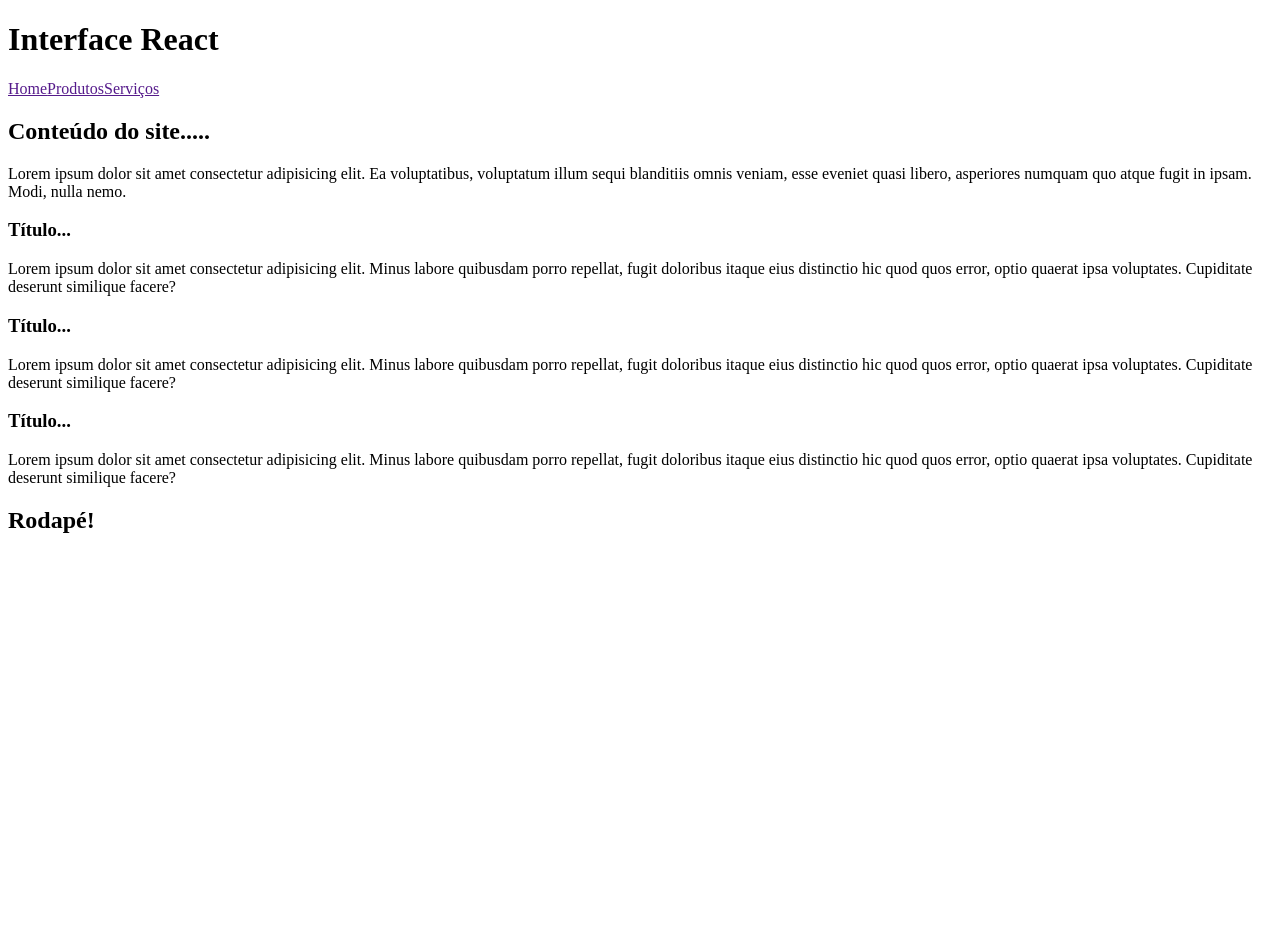
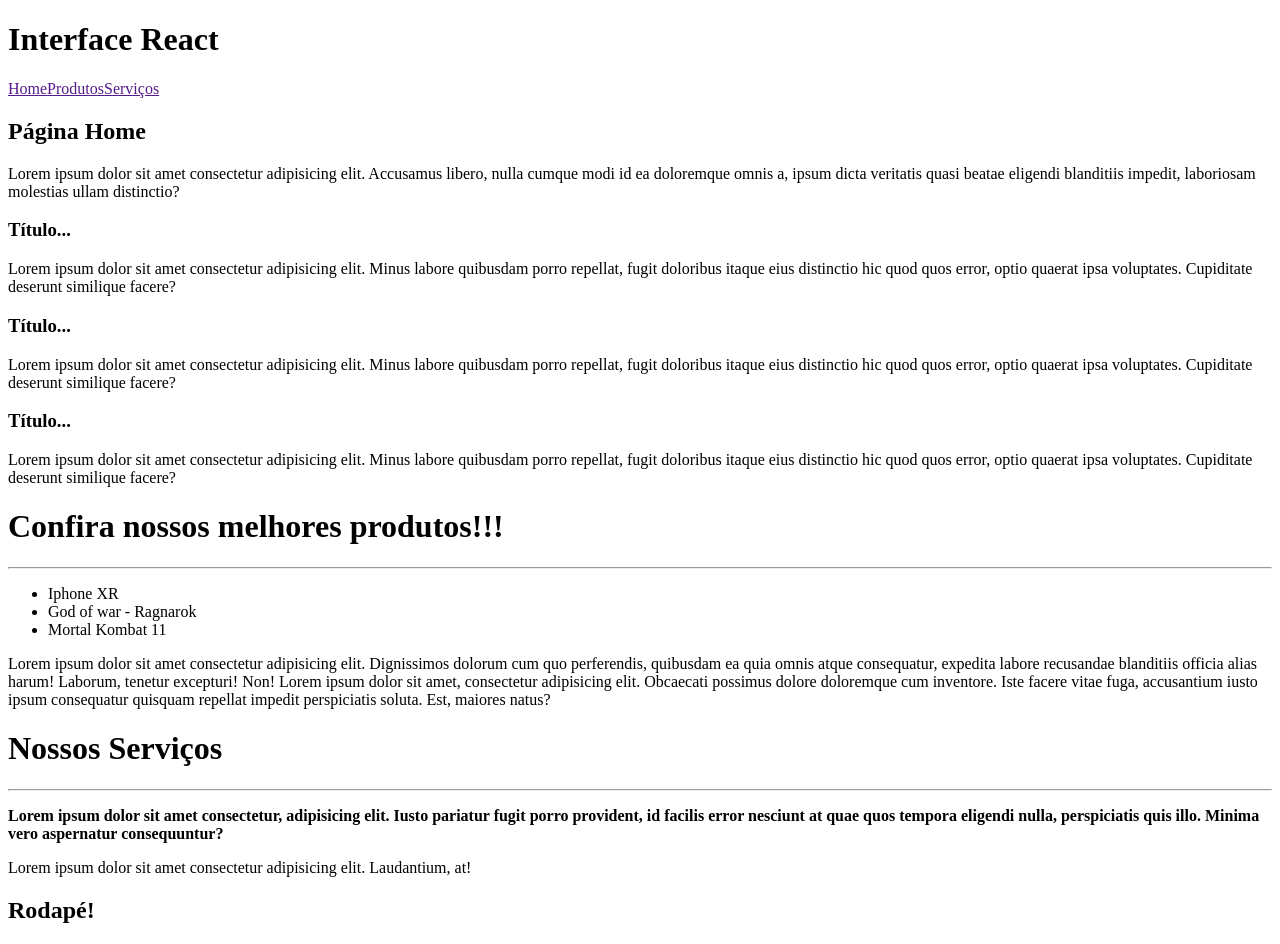
Before and after one commit to thiagoribeiro2003/meu-app, a React (Create React App) app: page / in a window 1280 px wide. Before the commit the page ends 800 px from the top, so only its background shows below. Built offline with nearby package versions, Linux system fonts and the light colour scheme.

Commit message:
Criação da pasta pages
Criação da pasta pages e dos arquivos Produtos.jsx e Servicos.jsx

```diff
--- a/package.json
+++ b/package.json
@@ -8,6 +8,7 @@
     "@testing-library/user-event": "^13.5.0",
     "react": "^18.2.0",
     "react-dom": "^18.2.0",
+    "react-router-dom": "^5.3.4",
     "react-scripts": "5.0.1",
     "web-vitals": "^2.1.4"
   },
--- a/src/App.jsx
+++ b/src/App.jsx
@@ -1,13 +1,17 @@
 import Cabecalho from "./components/layout/Cabecalho";
-import Conteudo from "./components/layout/Conteudo";
 import Rodape from "./components/layout/Rodape";
+import Home from "./pages/Home";
+import Produtos from "./pages/Produtos";
+import Servicos from "./pages/Servicos";
 
 const App = () => {
   return (
     // Fragmento - tag vazia que serve para agrupar elementos sem ter que fazer uma nova div
     <>
       <Cabecalho />
-      <Conteudo />
+      <Home />
+      <Produtos />
+      <Servicos />
       <Rodape />
     </>
   );
--- a/src/components/layout/Conteudo.jsx
+++ /dev/null
@@ -1,21 +0,0 @@
-import Artigo from "../Artigo";
-const Conteudo = () => {
-  return (
-    <main>
-      <section>
-        <h2>Conteúdo do site.....</h2>
-        <p>
-          Lorem ipsum dolor sit amet consectetur adipisicing elit. Ea
-          voluptatibus, voluptatum illum sequi blanditiis omnis veniam, esse
-          eveniet quasi libero, asperiores numquam quo atque fugit in ipsam.
-          Modi, nulla nemo.
-        </p>
-
-        <Artigo />
-        <Artigo />
-        <Artigo />
-      </section>
-    </main>
-  );
-};
-export default Conteudo;
--- /dev/null
+++ b/src/pages/Home.jsx
@@ -0,0 +1,20 @@
+import Artigo from "../components/Artigo";
+
+const Home = () => {
+  return (
+    <>
+      <h2>Página Home</h2>
+      <p>
+        Lorem ipsum dolor sit amet consectetur adipisicing elit. Accusamus
+        libero, nulla cumque modi id ea doloremque omnis a, ipsum dicta
+        veritatis quasi beatae eligendi blanditiis impedit, laboriosam molestias
+        ullam distinctio?
+      </p>
+      <Artigo />
+      <Artigo />
+      <Artigo />
+    </>
+  );
+};
+
+export default Home;
--- /dev/null
+++ b/src/pages/Produtos.jsx
@@ -0,0 +1,26 @@
+const Produtos = () => {
+  return (
+    <>
+      <h1>Confira nossos melhores produtos!!!</h1>
+      <hr />
+
+      <ul>
+        <li>Iphone XR</li>
+        <li>God of war - Ragnarok</li>
+        <li>Mortal Kombat 11</li>
+      </ul>
+
+      <p>
+        Lorem ipsum dolor sit amet consectetur adipisicing elit. Dignissimos
+        dolorum cum quo perferendis, quibusdam ea quia omnis atque consequatur,
+        expedita labore recusandae blanditiis officia alias harum! Laborum,
+        tenetur excepturi! Non! Lorem ipsum dolor sit amet, consectetur
+        adipisicing elit. Obcaecati possimus dolore doloremque cum inventore.
+        Iste facere vitae fuga, accusantium iusto ipsum consequatur quisquam
+        repellat impedit perspiciatis soluta. Est, maiores natus?
+      </p>
+    </>
+  );
+};
+
+export default Produtos;
--- /dev/null
+++ b/src/pages/Servicos.jsx
@@ -0,0 +1,23 @@
+const Servicos = () => {
+  return (
+    <>
+      <h1>Nossos Serviços</h1>
+      <hr />
+
+      <p>
+        <strong>
+          Lorem ipsum dolor sit amet consectetur, adipisicing elit. Iusto
+          pariatur fugit porro provident, id facilis error nesciunt at quae quos
+          tempora eligendi nulla, perspiciatis quis illo. Minima vero aspernatur
+          consequuntur?
+        </strong>
+      </p>
+
+      <p>
+        Lorem ipsum dolor sit amet consectetur adipisicing elit. Laudantium, at!
+      </p>
+    </>
+  );
+};
+
+export default Servicos;
```
Also changed, not shown: 1 other file (tests, documents, lock files or other folders).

## Work task
Copy the records word for word, leaving no picture in the copy.

## Result for this exercise
Before and after one commit to thiagoribeiro2003/meu-app, a React (Create React App) app: page / in a window 1280 px wide. Before the commit the page ends 800 px from the top, so only its background shows below. Built offline with nearby package versions, Linux system fonts and the light colour scheme.

Commit message:
Criação da pasta pages
Criação da pasta pages e dos arquivos Produtos.jsx e Servicos.jsx

```diff
--- a/package.json
+++ b/package.json
@@ -8,6 +8,7 @@
     "@testing-library/user-event": "^13.5.0",
     "react": "^18.2.0",
     "react-dom": "^18.2.0",
+    "react-router-dom": "^5.3.4",
     "react-scripts": "5.0.1",
     "web-vitals": "^2.1.4"
   },
--- a/src/App.jsx
+++ b/src/App.jsx
@@ -1,13 +1,17 @@
 import Cabecalho from "./components/layout/Cabecalho";
-import Conteudo from "./components/layout/Conteudo";
 import Rodape from "./components/layout/Rodape";
+import Home from "./pages/Home";
+import Produtos from "./pages/Produtos";
+import Servicos from "./pages/Servicos";
 
 const App = () => {
   return (
     // Fragmento - tag vazia que serve para agrupar elementos sem ter que fazer uma nova div
     <>
       <Cabecalho />
-      <Conteudo />
+      <Home />
+      <Produtos />
+      <Servicos />
       <Rodape />
     </>
   );
--- a/src/components/layout/Conteudo.jsx
+++ /dev/null
@@ -1,21 +0,0 @@
-import Artigo from "../Artigo";
-const Conteudo = () => {
-  return (
-    <main>
-      <section>
-        <h2>Conteúdo do site.....</h2>
-        <p>
-          Lorem ipsum dolor sit amet consectetur adipisicing elit. Ea
-          voluptatibus, voluptatum illum sequi blanditiis omnis veniam, esse
-          eveniet quasi libero, asperiores numquam quo atque fugit in ipsam.
-          Modi, nulla nemo.
-        </p>
-
-        <Artigo />
-        <Artigo />
-        <Artigo />
-      </section>
-    </main>
-  );
-};
-export default Conteudo;
--- /dev/null
+++ b/src/pages/Home.jsx
@@ -0,0 +1,20 @@
+import Artigo from "../components/Artigo";
+
+const Home = () => {
+  return (
+    <>
+      <h2>Página Home</h2>
+      <p>
+        Lorem ipsum dolor sit amet consectetur adipisicing elit. Accusamus
+        libero, nulla cumque modi id ea doloremque omnis a, ipsum dicta
+        veritatis quasi beatae eligendi blanditiis impedit, laboriosam molestias
+        ullam distinctio?
+      </p>
+      <Artigo />
+      <Artigo />
+      <Artigo />
+    </>
+  );
+};
+
+export default Home;
--- /dev/null
+++ b/src/pages/Produtos.jsx
@@ -0,0 +1,26 @@
+const Produtos = () => {
+  return (
+    <>
+      <h1>Confira nossos melhores produtos!!!</h1>
+      <hr />
+
+      <ul>
+        <li>Iphone XR</li>
+        <li>God of war - Ragnarok</li>
+        <li>Mortal Kombat 11</li>
+      </ul>
+
+      <p>
+        Lorem ipsum dolor sit amet consectetur adipisicing elit. Dignissimos
+        dolorum cum quo perferendis, quibusdam ea quia omnis atque consequatur,
+        expedita labore recusandae blanditiis officia alias harum! Laborum,
+        tenetur excepturi! Non! Lorem ipsum dolor sit amet, consectetur
+        adipisicing elit. Obcaecati possimus dolore doloremque cum inventore.
+        Iste facere vitae fuga, accusantium iusto ipsum consequatur quisquam
+        repellat impedit perspiciatis soluta. Est, maiores natus?
+      </p>
+    </>
+  );
+};
+
+export default Produtos;
--- /dev/null
+++ b/src/pages/Servicos.jsx
@@ -0,0 +1,23 @@
+const Servicos = () => {
+  return (
+    <>
+      <h1>Nossos Serviços</h1>
+      <hr />
+
+      <p>
+        <strong>
+          Lorem ipsum dolor sit amet consectetur, adipisicing elit. Iusto
+          pariatur fugit porro provident, id facilis error nesciunt at quae quos
+          tempora eligendi nulla, perspiciatis quis illo. Minima vero aspernatur
+          consequuntur?
+        </strong>
+      </p>
+
+      <p>
+        Lorem ipsum dolor sit amet consectetur adipisicing elit. Laudantium, at!
+      </p>
+    </>
+  );
+};
+
+export default Servicos;
```
Also changed, not shown: 1 other file (tests, documents, lock files or other folders).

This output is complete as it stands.